Ed Miliband’s close-run victory over his brother David has triggered real debate over whether his backing from Trade Unionists will hamper the Labour party in the future. This seems to have brought to a head the major divide in politics at the moment – should we cut the deficit, or should we spend our way out of recession?
Unite, whose members gave 40% of their vote to Ed Miliband and were his largest backer have called for an “alternative economic and industrial strategy” claiming that rapid reductions in spending is not essential to cutting our country’s deficit.
With a year of increased strike activity, it is a difficult balance to make. For the Trade Unions, their greatest weapon has always been the threat of strikes. However, with so many businesses in financial difficulty and uncertainty, it seems hard to imagine that if every business went on strike any real difference could be made. Many businesses face damaging their client base just as British Airways found out earlier this year. If customers are apathetic, then in the end it will be the employees who suffer.
Ed Miliband’s difficult job is to somehow stride the two horses – keeping the Trade Unions happy while at the same time appealing to the larger society.

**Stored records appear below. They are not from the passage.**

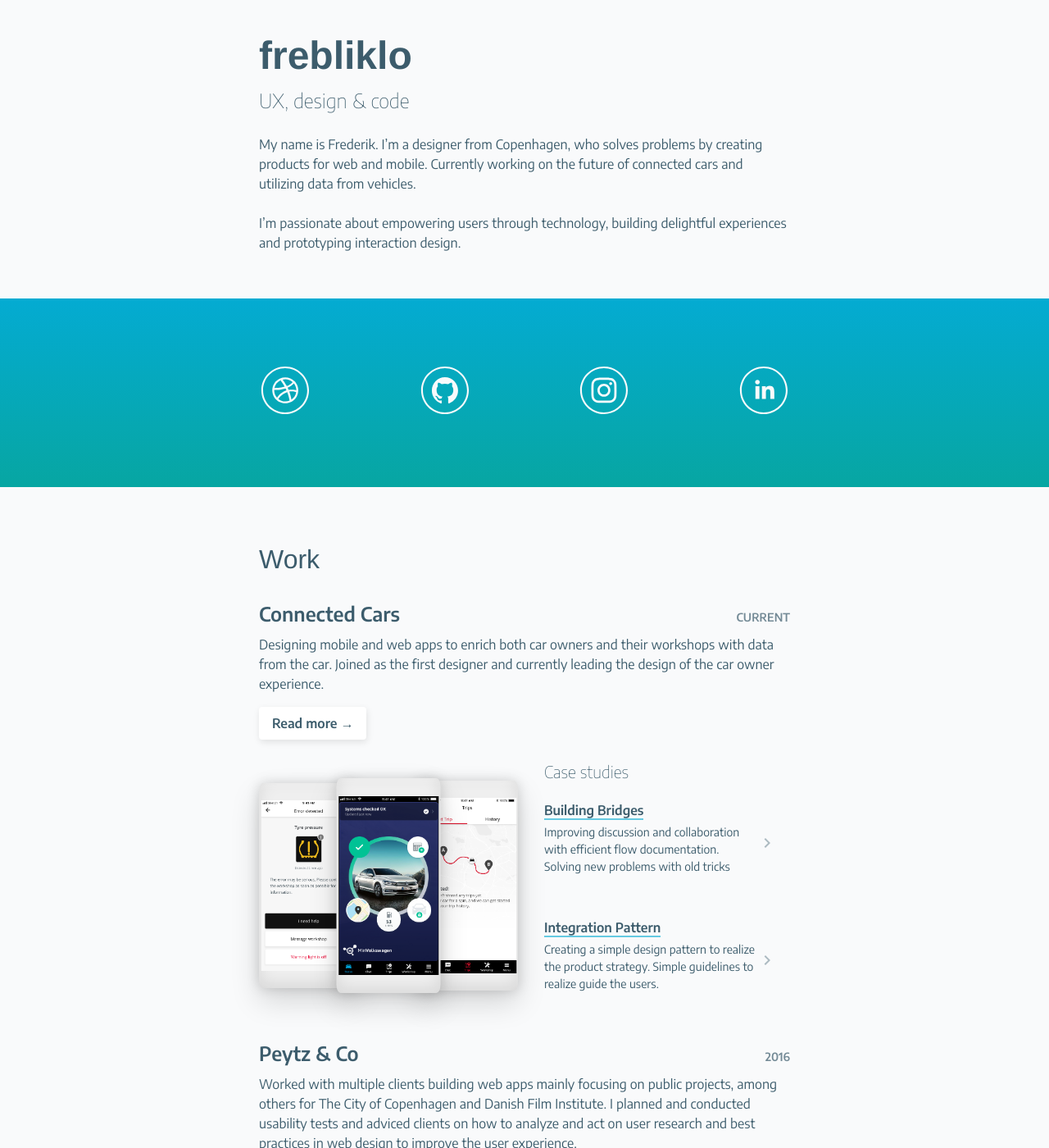
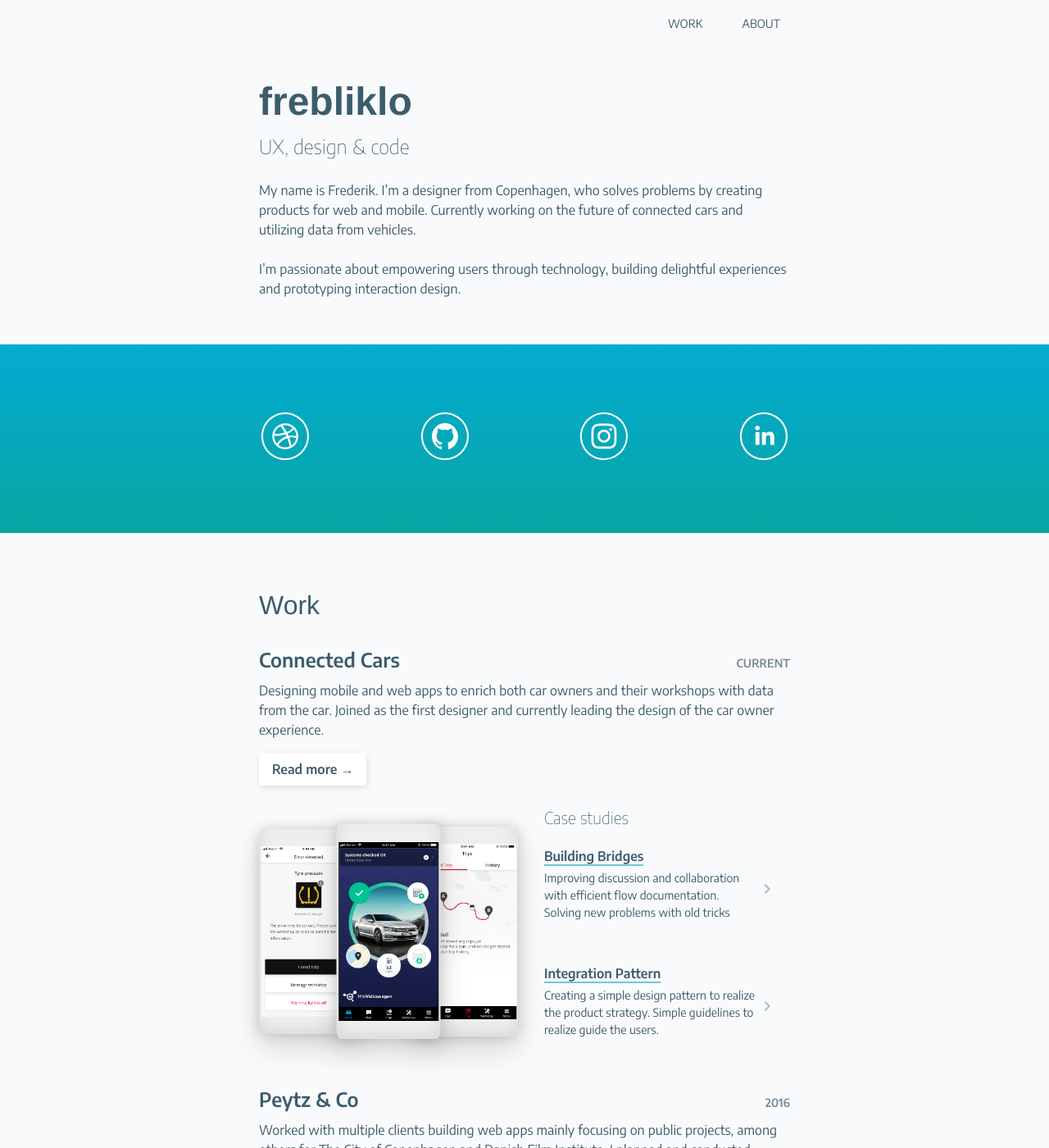
Before and after one commit to frebliklo/frebliklo.github.io, a Jekyll site: the page built from index.html, in a window 1280 px wide and 1400 px high. Shown: the whole window at 82% size. Built offline with Jekyll 4.4.1, drawn with Linux system fonts in a browser that asks for light colours; some web fonts are replaced.

Commit message:
add-navigation

```diff
--- /dev/null
+++ b/_includes/navigation.html
@@ -0,0 +1,9 @@
+<nav class="nav">
+  <div class="row">
+    <a href="{{ site.baseurl }}/" class="nav__hero nav__link {% if page.page_class contains "index" %} hidden{% endif %}">frebliklo</a>
+    <ul class="nav__list">
+      <li class="nav__list--item"><a href="{{ site.baseurl }}/work" class="nav__link {% if page.page_class contains "work" %} nav__link--active{% endif %}">Work</a></li>
+      <li class="nav__list--item"><a href="{{ site.baseurl }}/about" class="nav__link {% if page.page_class contains "about" %} nav__link--active{% endif %}">About</a></li>
+    </ul>
+  </div>
+</nav>
--- /dev/null
+++ b/_includes/scripts.html
@@ -0,0 +1 @@
+<script src="{{ site.baseurl }}/assets/js/app.js"></script>
--- a/_layouts/default.html
+++ b/_layouts/default.html
@@ -37,13 +37,16 @@
   </head>
 
   <body>
+    {% include navigation.html %}
 
-    <main role="main">
+    <main class="u-mt-xxl" role="main">
       {{ content }}
     </main>
 
     {% include footer.html %}
 
+    {% include scripts.html %}
+
   </body>
 
 </html>
--- a/assets/_scss/_base/_utilities.scss
+++ b/assets/_scss/_base/_utilities.scss
@@ -26,6 +26,10 @@
   margin-top: 2.4rem !important;
 }
 
+.u-mt-xxl {
+  margin-top: 8.8rem !important;
+}
+
 .u-space-between {
   justify-content: space-between !important;
 }
--- /dev/null
+++ b/assets/_scss/_layout/_nav.scss
@@ -0,0 +1,72 @@
+.nav {
+  z-index: 2000;
+  position: fixed;
+  top: 0;
+  display: flex;
+  flex-direction: column;
+  justify-content: center;
+  align-items: center;
+  padding: 1.2rem 0;
+  width: 100%;
+  transition: background-color 240ms ease-in-out, box-shadow 240ms ease-in-out;
+
+  &__hero {
+    font-size: 1.6rem;
+    font-weight: 200;
+  }
+
+  &__link {
+
+    &, &:link, &:visited {
+      font-size: inherit;
+      padding: .4rem 1.2rem;
+      border-radius: 2px;
+      background-color: transparent;
+      cursor: pointer;
+      transition: color 160ms ease-in, background-color 160ms ease-in;
+    }
+
+    &:hover, &:active, &:focus {
+      color: $color-white;
+      background-color: $color-blue;
+      transition: color 200ms ease-out, background-color 200ms ease-out;
+    }
+
+    &--active {
+      color: $color-white;
+      background-color: $color-blue-dark-1 !important;
+      transition: color 160ms ease-in-out, background-color 160ms ease-in-out;
+    }
+
+  }
+
+  &__list {
+    list-style: none;
+
+    display: flex;
+    align-items: center;
+
+    &--item {
+      font-size: 1.4rem;
+      text-transform: uppercase;
+
+      &:not(:first-child) {
+        margin-left: 2.4rem;
+      }
+
+    }
+
+  }
+
+}
+
+.scrolled {
+  background-color: rgba($color-bg,.98);
+  box-shadow: 0 3px 10px rgba($color-black,.1);
+}
+
+.hidden {
+  opacity: 0;
+  pointer-events: none;
+  cursor: default;
+}
--- a/assets/css/main.scss
+++ b/assets/css/main.scss
@@ -20,4 +20,5 @@
 @import '_layout/footer';
 @import '_layout/grid';
 @import '_layout/index';
+@import '_layout/nav';
 @import '_layout/work-cc';
--- /dev/null
+++ b/assets/js/app.js
@@ -0,0 +1,11 @@
+window.onscroll = function() {changeMenu()}
+
+function changeMenu() {
+  var scrollBarPosition = window.pageYOffset | document.body.scrollTop;
+
+  if(scrollBarPosition == 0) {
+    document.querySelector('.nav').classList.remove('scrolled')
+  } else {
+    document.querySelector('.nav').classList.add('scrolled')
+  }
+}
```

With the divide widening on policy, it is in the interest of not only his party, but also the real people on the ground that is at stake. Probably the stakes have never been higher.